While the Reformers dismissed much of the Roman sacramental system as unbiblical, it was generally agreed that two sacraments remained essential for the Christian life: Baptism and the Lord’s Supper. While baptism should only be undertaken once, most Reformers, such as Lutheran Tilemann Hesshus (1527-1588) argued that communion should be taken often and that the observance of this rite was a necessary discipline for believers as we seek to follow the example of the Lord.

For as Often as You Eat This Bread

Therefore, Christ not only celebrated [this Supper] with his apostles, but he also wants us to imitate [his example] as we eat his body under the consecrated bread and drink his blood under the consecrated wine. For Paul here addresses the Corinthians and the entire church.

The Lord’s Supper is not an indifferent thing for us to use or abstain from. Rather, God sternly commands us through the words of the apostle to make frequent use of this Supper.

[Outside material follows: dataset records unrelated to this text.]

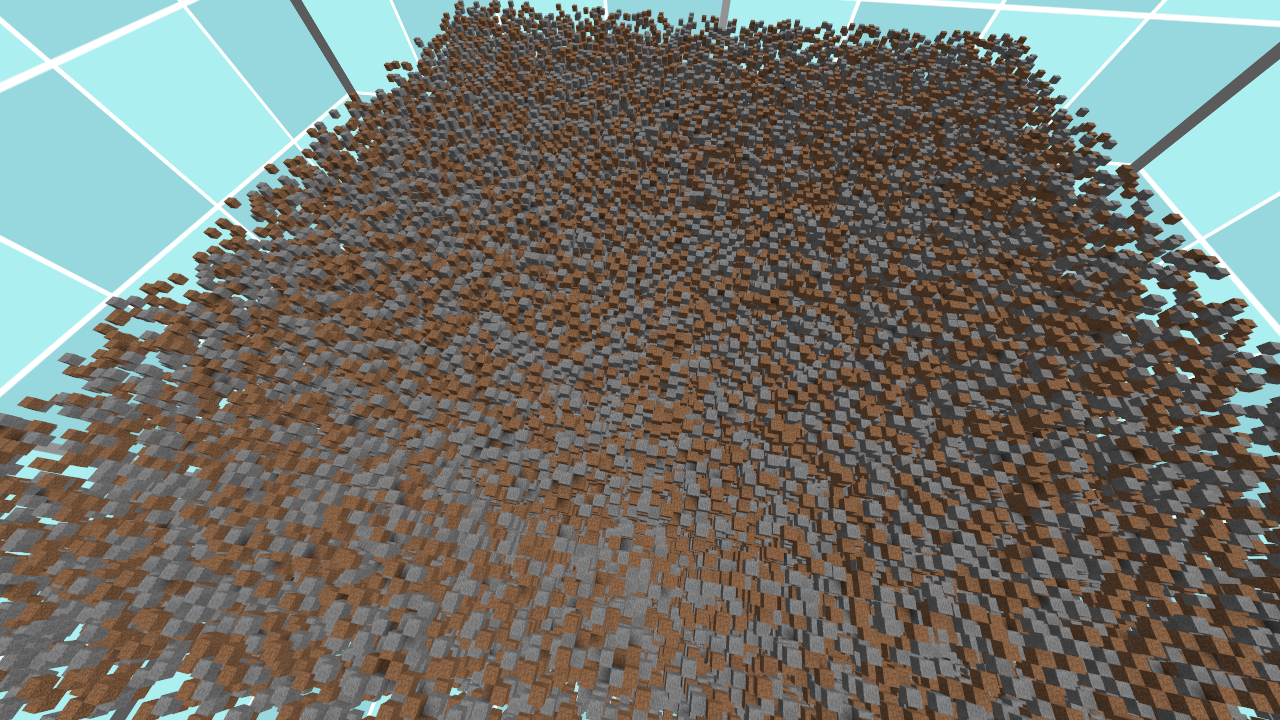
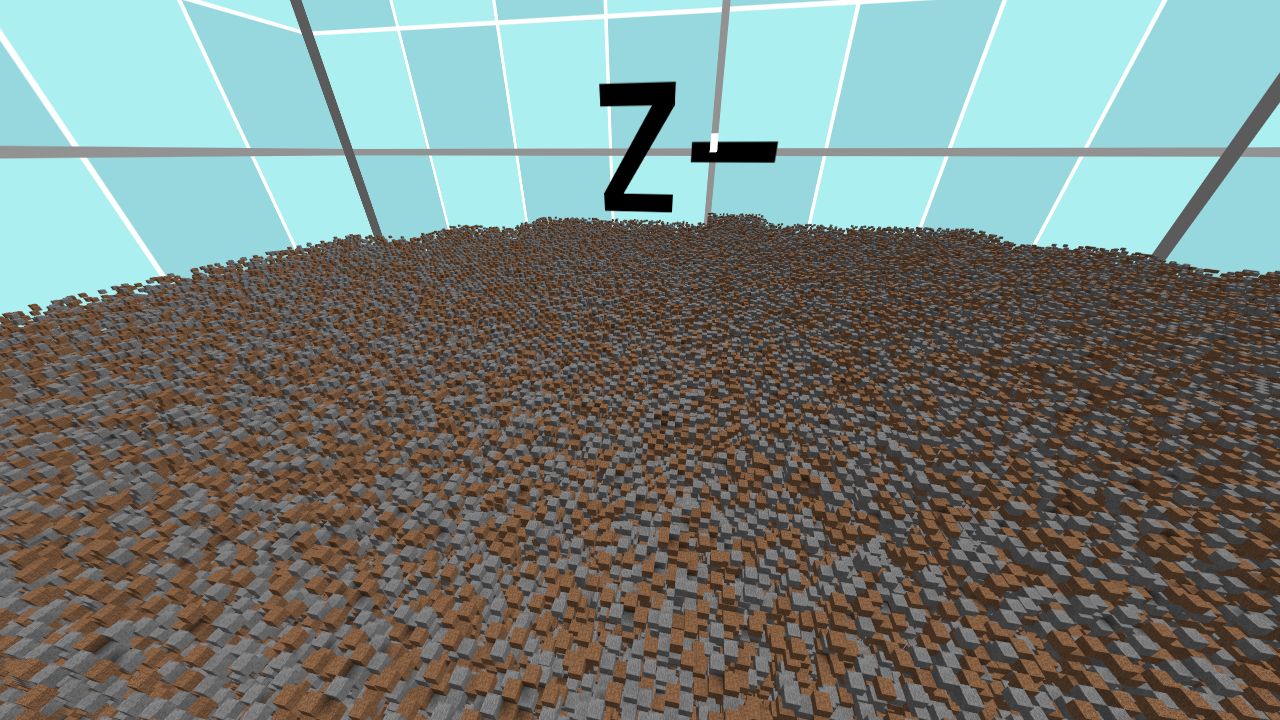
Changed the photo-mode screenshot angle

diff --git a/source/client/GameClient.cs b/source/client/GameClient.cs
@@ -89,7 +89,7 @@ public class GameClient : GameWindow
         _playerEntity = new PlayerEntity(new Vector3(0, 256, 0), 0, 0);
 #if DEBUG
         if (ClientConfig.DebugModeConfig.IsPhotoModeEnabled)
-            PhotoModeCamera.Create(new Vector3(0, 256, 48), -60, -100);
+            PhotoModeCamera.Create(new Vector3(0, 256, 48), -30, -100);
 #endif
         CursorState = CursorState.Grabbed;
         
@@ -173,7 +173,7 @@ public class GameClient : GameWindow
         _skybox.Draw();
 
 #if DEBUG
-        if (ClientConfig.DebugModeConfig.IsPhotoModeEnabled && Time.TotalTime > 1f)
+        if (ClientConfig.DebugModeConfig.IsPhotoModeEnabled && Time.TotalTime > 1f && RenderingStats.ChunksInMeshingQueue == 0)
         {
             Screenshotter.CaptureFrame(ClientSize.X, ClientSize.Y).SaveAsPng(ClientConfig.DebugModeConfig.PhotoModeScreenshotPath, "latest", true, true);
             Close();

diff --git a/source/client/source/Framework/Chunks/ChunkColumn.cs b/source/client/source/Framework/Chunks/ChunkColumn.cs
@@ -60,8 +60,8 @@ public class ChunkColumn
         // if (Position.X > 1 * Constants.CHUNK_SIZE || Position.X < -1 * Constants.CHUNK_SIZE || Position.Y > 1 * Constants.CHUNK_SIZE || Position.Y < -1 * Constants.CHUNK_SIZE)
         //     return;
         
-        if (Position.X > 1 * Constants.CHUNK_SIZE || Position.X < -2 * Constants.CHUNK_SIZE || Position.Y > 1 * Constants.CHUNK_SIZE || Position.Y < -2 * Constants.CHUNK_SIZE)
-            return;
+        // if (Position.X > 1 * Constants.CHUNK_SIZE || Position.X < -2 * Constants.CHUNK_SIZE || Position.Y > 1 * Constants.CHUNK_SIZE || Position.Y < -2 * Constants.CHUNK_SIZE)
+        //     return;
 
         // Generate test data
         for (int i = 0; i < Constants.CHUNK_COLUMN_HEIGHT / 2 - 1; i++)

Therefore those people who rarely approach the table of the Lord sin grievously against God.God sternly commands us through the words of the apostle to make frequent use of this Supper. Let the reader take note here that, in the early church, the Lord’s Supper was administered without mutilating the elements, with the blood of Jesus Christ being distributed to laypeople as well as to priests. For Paul is writing to the entire Corinthian church, and he commands that every person should frequently eat the Lord’s body and drink from the Lord’s cup. Therefore those wicked Roman popes ought to be cursed for having snatched the blood of Christ away from the people. Moreover, the apostle Paul tells us that in celebrating this Supper, we proclaim the Lord’s death. He does not want the administration of the Supper to be a speechless spectacle that is conducted in profound silence. Rather, it ought to resound with a public confession concerning the crucified and resurrected Jesus Christ, so that the church might be gathered together and our faith might be aroused and confirmed by this public affirmation.

Explication on 1 Corinthians 11:26.

1 Corinthians, ed. Scott M. Manetsch. Reformation Commentary on Scripture, NT vol. IXa, p. 258.